Wright’s explanation of why we no longer follow the sacrificial and dietary laws of the OT are especially helpful. He concludes with a series of questions we can utilize when trying to connect the ancient laws of Israel with our current context which are insightful and extremely practical.
Wright’s sidebar on love (hetero/homo) is interesting, controversial, and far too short. He takes the traditional position on homosexuality (it is sinful) based on Genesis 2:24 but qualifies by noting, “that the Bible has far more to say about all forms of disordered heterosexual sexual activity, including nonmarital and extramarital, than its prohibition of same-sex intercourse.”
Overall, CT provided a good introduction to the topic. I think there are a few things CT could have done to strengthen their coverage of the topic besides those noted above, specifically:
Where was the historical perspective from Mark Noll? This could have provided an overview of other understandings of the atonement (ransom theory, Christus Victor, moral influence, satisfaction, and penal substitution) as well as traditional understandings of the cohesiveness between the OT and NT (for example, some inkling of the allegorical understandings of the early church fathers).
Where was the more liberal perspective?
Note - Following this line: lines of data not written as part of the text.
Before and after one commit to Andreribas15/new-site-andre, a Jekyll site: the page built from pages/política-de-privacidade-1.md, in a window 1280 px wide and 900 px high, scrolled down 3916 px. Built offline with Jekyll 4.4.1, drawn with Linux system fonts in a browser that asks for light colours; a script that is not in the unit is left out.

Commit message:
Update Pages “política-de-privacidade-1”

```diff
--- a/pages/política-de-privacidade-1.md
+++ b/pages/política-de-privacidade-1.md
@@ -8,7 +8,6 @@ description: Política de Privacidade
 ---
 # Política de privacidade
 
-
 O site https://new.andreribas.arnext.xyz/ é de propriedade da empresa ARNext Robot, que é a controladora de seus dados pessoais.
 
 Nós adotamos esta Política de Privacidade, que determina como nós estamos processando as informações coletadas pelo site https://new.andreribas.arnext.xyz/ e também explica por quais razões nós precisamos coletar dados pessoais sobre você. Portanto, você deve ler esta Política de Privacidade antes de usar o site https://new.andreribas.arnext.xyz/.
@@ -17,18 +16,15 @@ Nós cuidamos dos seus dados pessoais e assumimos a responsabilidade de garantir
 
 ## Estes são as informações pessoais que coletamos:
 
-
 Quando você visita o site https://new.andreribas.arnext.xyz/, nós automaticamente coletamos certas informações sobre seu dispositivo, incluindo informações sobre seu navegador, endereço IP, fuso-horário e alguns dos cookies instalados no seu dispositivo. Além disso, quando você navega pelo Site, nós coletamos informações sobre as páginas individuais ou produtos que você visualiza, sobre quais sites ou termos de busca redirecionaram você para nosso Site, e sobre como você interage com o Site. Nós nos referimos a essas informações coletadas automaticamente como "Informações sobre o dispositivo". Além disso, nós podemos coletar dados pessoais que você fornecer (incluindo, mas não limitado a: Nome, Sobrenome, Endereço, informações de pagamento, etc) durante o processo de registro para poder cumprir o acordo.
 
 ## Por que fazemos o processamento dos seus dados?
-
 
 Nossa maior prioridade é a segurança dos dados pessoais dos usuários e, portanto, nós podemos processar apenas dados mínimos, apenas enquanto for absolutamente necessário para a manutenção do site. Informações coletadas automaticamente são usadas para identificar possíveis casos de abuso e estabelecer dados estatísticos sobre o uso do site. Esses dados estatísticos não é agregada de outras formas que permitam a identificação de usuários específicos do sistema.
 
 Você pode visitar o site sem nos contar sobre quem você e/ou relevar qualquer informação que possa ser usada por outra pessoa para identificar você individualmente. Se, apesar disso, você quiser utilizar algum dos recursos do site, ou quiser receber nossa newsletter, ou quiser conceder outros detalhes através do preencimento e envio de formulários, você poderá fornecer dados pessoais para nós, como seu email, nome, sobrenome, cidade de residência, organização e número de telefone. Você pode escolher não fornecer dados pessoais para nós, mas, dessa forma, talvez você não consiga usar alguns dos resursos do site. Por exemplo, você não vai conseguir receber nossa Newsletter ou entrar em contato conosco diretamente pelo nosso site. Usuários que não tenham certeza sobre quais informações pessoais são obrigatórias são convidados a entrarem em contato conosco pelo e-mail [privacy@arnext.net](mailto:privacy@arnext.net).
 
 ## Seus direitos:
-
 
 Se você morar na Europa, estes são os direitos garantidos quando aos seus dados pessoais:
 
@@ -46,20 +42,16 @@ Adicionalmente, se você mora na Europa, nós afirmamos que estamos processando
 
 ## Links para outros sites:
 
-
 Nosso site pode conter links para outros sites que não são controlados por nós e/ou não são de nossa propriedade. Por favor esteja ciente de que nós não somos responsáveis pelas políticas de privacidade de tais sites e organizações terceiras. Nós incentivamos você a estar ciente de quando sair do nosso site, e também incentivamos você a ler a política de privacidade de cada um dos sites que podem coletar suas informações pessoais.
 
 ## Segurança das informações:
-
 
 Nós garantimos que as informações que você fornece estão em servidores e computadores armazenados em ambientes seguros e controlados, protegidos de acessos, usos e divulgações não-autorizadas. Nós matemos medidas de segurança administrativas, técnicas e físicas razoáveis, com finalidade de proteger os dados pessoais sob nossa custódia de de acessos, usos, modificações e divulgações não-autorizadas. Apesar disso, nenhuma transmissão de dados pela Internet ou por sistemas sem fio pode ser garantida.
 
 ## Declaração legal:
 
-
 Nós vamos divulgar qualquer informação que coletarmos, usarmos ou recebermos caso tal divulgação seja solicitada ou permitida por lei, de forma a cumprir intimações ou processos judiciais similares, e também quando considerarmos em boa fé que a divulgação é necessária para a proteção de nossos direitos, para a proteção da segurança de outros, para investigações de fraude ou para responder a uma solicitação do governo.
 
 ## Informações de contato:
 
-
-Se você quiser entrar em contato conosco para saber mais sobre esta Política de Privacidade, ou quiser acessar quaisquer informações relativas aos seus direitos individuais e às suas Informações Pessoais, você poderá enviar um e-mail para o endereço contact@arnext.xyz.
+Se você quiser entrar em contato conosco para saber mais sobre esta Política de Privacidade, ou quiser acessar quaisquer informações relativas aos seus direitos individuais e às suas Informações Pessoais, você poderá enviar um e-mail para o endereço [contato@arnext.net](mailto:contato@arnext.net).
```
If not providing it from a liberal author, at least a summary of this perspective would have been helpful (John Shelby Spong as an example).
While the articles regularly mention that there are difficult passages in the NT on a similar level to those in the OT, there could have been article specifically dedicated to this topic. I’d especially like to see something looking at Jesus as portrayed in Revelation in contrast to Jesus in the Gospel and in comparison to the OT difficulty passages.